◆ DIRECTIONS FOR THIS TASK ◆
Go through the material below and copy each line exactly.

◆ DATA FOR PROCESSING ◆
◇ ◇ ◇ ◇ ◇

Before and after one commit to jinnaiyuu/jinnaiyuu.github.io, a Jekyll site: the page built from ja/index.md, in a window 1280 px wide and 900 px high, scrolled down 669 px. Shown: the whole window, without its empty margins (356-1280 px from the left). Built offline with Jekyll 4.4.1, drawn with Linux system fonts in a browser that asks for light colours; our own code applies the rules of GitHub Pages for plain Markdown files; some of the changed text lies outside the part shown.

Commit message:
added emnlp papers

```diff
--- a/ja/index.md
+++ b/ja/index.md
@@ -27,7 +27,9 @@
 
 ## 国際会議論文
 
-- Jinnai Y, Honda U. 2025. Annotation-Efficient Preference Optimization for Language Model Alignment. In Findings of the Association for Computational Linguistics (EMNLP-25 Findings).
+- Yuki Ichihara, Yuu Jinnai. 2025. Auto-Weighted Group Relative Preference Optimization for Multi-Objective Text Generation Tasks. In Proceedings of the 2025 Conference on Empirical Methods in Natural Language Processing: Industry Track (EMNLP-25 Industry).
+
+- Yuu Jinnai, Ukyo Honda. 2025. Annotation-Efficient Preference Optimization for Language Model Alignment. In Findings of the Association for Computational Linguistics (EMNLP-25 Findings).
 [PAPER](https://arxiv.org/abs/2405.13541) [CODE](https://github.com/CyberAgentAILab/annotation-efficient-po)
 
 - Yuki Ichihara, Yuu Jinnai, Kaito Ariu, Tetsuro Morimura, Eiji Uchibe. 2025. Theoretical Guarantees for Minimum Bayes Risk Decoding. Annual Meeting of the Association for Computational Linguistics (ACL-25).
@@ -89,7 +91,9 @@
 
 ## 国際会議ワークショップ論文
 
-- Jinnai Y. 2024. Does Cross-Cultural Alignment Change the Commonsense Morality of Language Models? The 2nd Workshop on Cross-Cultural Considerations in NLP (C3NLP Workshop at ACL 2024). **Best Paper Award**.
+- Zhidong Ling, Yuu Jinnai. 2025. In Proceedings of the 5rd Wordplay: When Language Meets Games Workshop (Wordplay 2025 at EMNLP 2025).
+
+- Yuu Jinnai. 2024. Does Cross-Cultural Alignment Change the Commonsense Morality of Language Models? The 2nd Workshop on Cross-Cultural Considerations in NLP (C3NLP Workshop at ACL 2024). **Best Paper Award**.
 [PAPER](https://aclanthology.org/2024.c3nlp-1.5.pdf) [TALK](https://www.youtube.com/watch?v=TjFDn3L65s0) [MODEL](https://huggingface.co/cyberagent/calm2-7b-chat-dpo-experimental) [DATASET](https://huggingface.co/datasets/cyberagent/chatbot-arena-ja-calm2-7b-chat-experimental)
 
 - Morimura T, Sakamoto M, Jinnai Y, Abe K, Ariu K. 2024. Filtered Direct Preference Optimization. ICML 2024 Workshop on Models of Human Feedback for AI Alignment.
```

◇ ◇ ◇ ◇ ◇

◆ RESPONSE AREA ◆
Before and after one commit to jinnaiyuu/jinnaiyuu.github.io, a Jekyll site: the page built from ja/index.md, in a window 1280 px wide and 900 px high, scrolled down 669 px. Shown: the whole window, without its empty margins (356-1280 px from the left). Built offline with Jekyll 4.4.1, drawn with Linux system fonts in a browser that asks for light colours; our own code applies the rules of GitHub Pages for plain Markdown files; some of the changed text lies outside the part shown.

Commit message:
added emnlp papers

```diff
--- a/ja/index.md
+++ b/ja/index.md
@@ -27,7 +27,9 @@
 
 ## 国際会議論文
 
-- Jinnai Y, Honda U. 2025. Annotation-Efficient Preference Optimization for Language Model Alignment. In Findings of the Association for Computational Linguistics (EMNLP-25 Findings).
+- Yuki Ichihara, Yuu Jinnai. 2025. Auto-Weighted Group Relative Preference Optimization for Multi-Objective Text Generation Tasks. In Proceedings of the 2025 Conference on Empirical Methods in Natural Language Processing: Industry Track (EMNLP-25 Industry).
+
+- Yuu Jinnai, Ukyo Honda. 2025. Annotation-Efficient Preference Optimization for Language Model Alignment. In Findings of the Association for Computational Linguistics (EMNLP-25 Findings).
 [PAPER](https://arxiv.org/abs/2405.13541) [CODE](https://github.com/CyberAgentAILab/annotation-efficient-po)
 
 - Yuki Ichihara, Yuu Jinnai, Kaito Ariu, Tetsuro Morimura, Eiji Uchibe. 2025. Theoretical Guarantees for Minimum Bayes Risk Decoding. Annual Meeting of the Association for Computational Linguistics (ACL-25).
@@ -89,7 +91,9 @@
 
 ## 国際会議ワークショップ論文
 
-- Jinnai Y. 2024. Does Cross-Cultural Alignment Change the Commonsense Morality of Language Models? The 2nd Workshop on Cross-Cultural Considerations in NLP (C3NLP Workshop at ACL 2024). **Best Paper Award**.
+- Zhidong Ling, Yuu Jinnai. 2025. In Proceedings of the 5rd Wordplay: When Language Meets Games Workshop (Wordplay 2025 at EMNLP 2025).
+
+- Yuu Jinnai. 2024. Does Cross-Cultural Alignment Change the Commonsense Morality of Language Models? The 2nd Workshop on Cross-Cultural Considerations in NLP (C3NLP Workshop at ACL 2024). **Best Paper Award**.
 [PAPER](https://aclanthology.org/2024.c3nlp-1.5.pdf) [TALK](https://www.youtube.com/watch?v=TjFDn3L65s0) [MODEL](https://huggingface.co/cyberagent/calm2-7b-chat-dpo-experimental) [DATASET](https://huggingface.co/datasets/cyberagent/chatbot-arena-ja-calm2-7b-chat-experimental)
 
 - Morimura T, Sakamoto M, Jinnai Y, Abe K, Ariu K. 2024. Filtered Direct Preference Optimization. ICML 2024 Workshop on Models of Human Feedback for AI Alignment.
```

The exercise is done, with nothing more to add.